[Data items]
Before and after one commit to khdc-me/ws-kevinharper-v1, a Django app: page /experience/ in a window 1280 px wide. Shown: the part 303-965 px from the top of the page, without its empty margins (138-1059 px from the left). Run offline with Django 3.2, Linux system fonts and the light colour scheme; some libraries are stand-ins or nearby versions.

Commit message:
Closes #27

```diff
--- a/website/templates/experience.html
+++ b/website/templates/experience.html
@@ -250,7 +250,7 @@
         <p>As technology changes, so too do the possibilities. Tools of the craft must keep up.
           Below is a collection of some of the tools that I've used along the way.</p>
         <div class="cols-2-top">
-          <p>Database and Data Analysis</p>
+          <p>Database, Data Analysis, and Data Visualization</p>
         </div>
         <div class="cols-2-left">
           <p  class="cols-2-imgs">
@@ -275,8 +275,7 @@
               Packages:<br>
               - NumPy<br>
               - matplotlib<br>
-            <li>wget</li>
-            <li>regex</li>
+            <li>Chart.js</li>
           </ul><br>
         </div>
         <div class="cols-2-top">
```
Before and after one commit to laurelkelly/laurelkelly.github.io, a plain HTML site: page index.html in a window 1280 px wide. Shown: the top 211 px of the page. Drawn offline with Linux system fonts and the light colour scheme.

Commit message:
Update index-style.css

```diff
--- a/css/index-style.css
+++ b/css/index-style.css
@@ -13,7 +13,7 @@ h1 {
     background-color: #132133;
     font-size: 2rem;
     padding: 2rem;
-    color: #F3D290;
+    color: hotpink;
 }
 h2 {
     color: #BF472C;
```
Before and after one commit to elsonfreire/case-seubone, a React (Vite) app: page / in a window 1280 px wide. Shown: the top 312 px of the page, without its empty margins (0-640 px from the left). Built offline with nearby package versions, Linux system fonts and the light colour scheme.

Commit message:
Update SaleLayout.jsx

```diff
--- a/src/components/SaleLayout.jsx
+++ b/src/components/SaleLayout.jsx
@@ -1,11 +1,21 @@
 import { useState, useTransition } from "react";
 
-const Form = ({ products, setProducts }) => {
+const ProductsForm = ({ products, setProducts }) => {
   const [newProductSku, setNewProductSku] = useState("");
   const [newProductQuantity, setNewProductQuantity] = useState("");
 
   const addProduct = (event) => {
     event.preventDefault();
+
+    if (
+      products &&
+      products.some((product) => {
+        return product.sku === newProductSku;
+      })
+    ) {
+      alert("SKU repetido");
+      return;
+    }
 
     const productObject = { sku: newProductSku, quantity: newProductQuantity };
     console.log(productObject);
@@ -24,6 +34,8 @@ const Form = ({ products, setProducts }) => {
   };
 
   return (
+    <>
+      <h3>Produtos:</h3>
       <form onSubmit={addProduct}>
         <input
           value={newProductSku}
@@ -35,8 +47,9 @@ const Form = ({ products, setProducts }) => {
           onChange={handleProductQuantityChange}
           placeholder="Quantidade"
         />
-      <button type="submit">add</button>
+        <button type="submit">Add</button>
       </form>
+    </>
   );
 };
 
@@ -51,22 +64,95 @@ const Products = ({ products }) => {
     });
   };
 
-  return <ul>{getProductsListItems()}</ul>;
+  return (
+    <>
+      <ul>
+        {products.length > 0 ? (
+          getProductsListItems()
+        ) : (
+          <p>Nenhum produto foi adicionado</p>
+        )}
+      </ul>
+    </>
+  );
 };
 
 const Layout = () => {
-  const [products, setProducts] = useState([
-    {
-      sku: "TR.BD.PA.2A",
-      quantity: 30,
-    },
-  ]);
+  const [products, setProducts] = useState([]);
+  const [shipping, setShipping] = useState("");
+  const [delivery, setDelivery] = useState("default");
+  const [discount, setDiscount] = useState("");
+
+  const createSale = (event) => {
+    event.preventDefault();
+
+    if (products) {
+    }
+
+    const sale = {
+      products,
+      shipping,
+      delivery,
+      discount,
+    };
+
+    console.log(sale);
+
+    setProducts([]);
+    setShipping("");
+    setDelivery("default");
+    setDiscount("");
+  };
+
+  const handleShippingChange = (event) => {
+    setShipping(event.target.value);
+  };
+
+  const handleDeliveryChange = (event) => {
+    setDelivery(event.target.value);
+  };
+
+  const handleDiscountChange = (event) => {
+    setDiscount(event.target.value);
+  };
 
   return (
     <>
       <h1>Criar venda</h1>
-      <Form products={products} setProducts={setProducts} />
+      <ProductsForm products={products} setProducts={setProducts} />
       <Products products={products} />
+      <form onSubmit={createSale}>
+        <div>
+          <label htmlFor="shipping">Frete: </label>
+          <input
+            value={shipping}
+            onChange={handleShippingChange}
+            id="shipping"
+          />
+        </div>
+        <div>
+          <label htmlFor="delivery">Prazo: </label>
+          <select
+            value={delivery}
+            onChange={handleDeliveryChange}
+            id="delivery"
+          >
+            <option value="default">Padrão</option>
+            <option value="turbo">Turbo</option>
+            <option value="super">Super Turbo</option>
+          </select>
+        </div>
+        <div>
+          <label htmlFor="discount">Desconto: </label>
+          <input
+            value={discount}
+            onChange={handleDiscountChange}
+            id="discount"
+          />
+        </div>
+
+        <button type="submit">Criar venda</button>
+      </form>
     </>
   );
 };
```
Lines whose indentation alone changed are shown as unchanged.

§ **Task**
Retrieve all lines from the data that contain the string "setProducts".

§ **Output below**
-const Form = ({ products, setProducts }) => {
+const ProductsForm = ({ products, setProducts }) => {
@@ -24,6 +34,8 @@ const Form = ({ products, setProducts }) => {
@@ -35,8 +47,9 @@ const Form = ({ products, setProducts }) => {
-  const [products, setProducts] = useState([
+  const [products, setProducts] = useState([]);
+    setProducts([]);
-      <Form products={products} setProducts={setProducts} />
+      <ProductsForm products={products} setProducts={setProducts} />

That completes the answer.